I wanted to cook the food ... that caused me to fall in love with Italian food in the first place.
Samson’s mother is from Italy’s Emilia-Romanga region, and he spent summers with his grandparents outside of Bologna, eating at the small festivals that pop up out of nowhere. The food at Rossoblu will be similarly traditional, the kind of spot-on recreations that come from a lifetime of hands-on learning. And while Sotto skews as a regional Italian restaurant, with its Neapolitan pizzas and fresh Southern takes, Samson has plans for Rossoblu to be hyper-focused.
"I think it's going to be maybe even more regional than Sotto. We’re going to do a salumi program, that’s really important to me. My mom is from the mountains, and she says that growing up my grandfather used to make his own salami all the time. It’s just how you ate. Unfortunately, he didn’t teach me any of it," he adds with a laugh.
But still, there’s no trace of concern on Samson’s face, even as he talks about scaling up. "Hopefully people like it, hopefully it resonates with people, and I’m able to do that on a large scale. And that’s one thing that really scares me. It’s one thing to watch my nonna roll out pasta on the kitchen table for her family, it’s another to bring that to hundreds of people a day."
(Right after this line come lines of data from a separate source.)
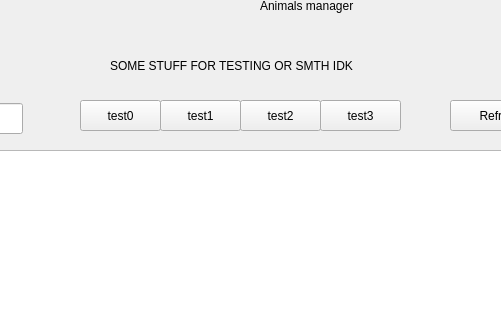
Above: mainwindow.ui from Seddiki101/PetHaven before the change; both pictures show x 150 to 651 and y 0 to 320 of the 1105 by 578 pixel window. Below: the same form after it.
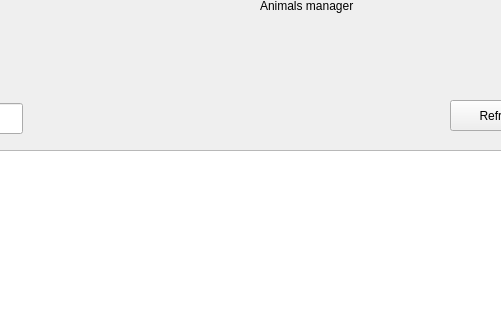
That is the form after the change.

```diff
--- a/mainwindow.ui
+++ b/mainwindow.ui
@@ -394,71 +394,6 @@
        <bool>false</bool>
       </property>
      </widget>
-     <widget class="QLabel" name="label_test">
-      <property name="geometry">
-       <rect>
-        <x>260</x>
-        <y>60</y>
-        <width>311</width>
-        <height>31</height>
-       </rect>
-      </property>
-      <property name="text">
-       <string>SOME STUFF FOR TESTING OR SMTH IDK</string>
-      </property>
-     </widget>
-     <widget class="QPushButton" name="btn_test0">
-      <property name="geometry">
-       <rect>
-        <x>230</x>
-        <y>110</y>
-        <width>81</width>
-        <height>31</height>
-       </rect>
-      </property>
-      <property name="text">
-       <string>test0</string>
-      </property>
-     </widget>
-     <widget class="QPushButton" name="btn_test1">
-      <property name="geometry">
-       <rect>
-        <x>310</x>
-        <y>110</y>
-        <width>81</width>
-        <height>31</height>
-       </rect>
-      </property>
-      <property name="text">
-       <string>test1</string>
-      </property>
-     </widget>
-     <widget class="QPushButton" name="btn_test2">
-      <property name="geometry">
-       <rect>
-        <x>390</x>
-        <y>110</y>
-        <width>81</width>
-        <height>31</height>
-       </rect>
-      </property>
-      <property name="text">
-       <string>test2</string>
-      </property>
-     </widget>
-     <widget class="QPushButton" name="btn_test3">
-      <property name="geometry">
-       <rect>
-        <x>470</x>
-        <y>110</y>
-        <width>81</width>
-        <height>31</height>
-       </rect>
-      </property>
-      <property name="text">
-       <string>test3</string>
-      </property>
-     </widget>
      <widget class="QLabel" name="label_image">
       <property name="geometry">
        <rect>
```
It’s a good problem to have, and the chef knows that. It’s precisely why he’s so happy to be exactly where he is in life: one well-received restaurant under his wing, another about to take flight Downtown. Add in a wife, kids, and a reputation as one of the industry’s good guys, and there’s a lot to be thankful for.
"It’s ironic, isn’t it? That after almost 20 years of cooking, now’s the time where I’m going to have what I hope will be my dream restaurant. And for the first time ever, there’s a place I’d rather be than at my restaurant. I’m always going to want to be at home with my kids."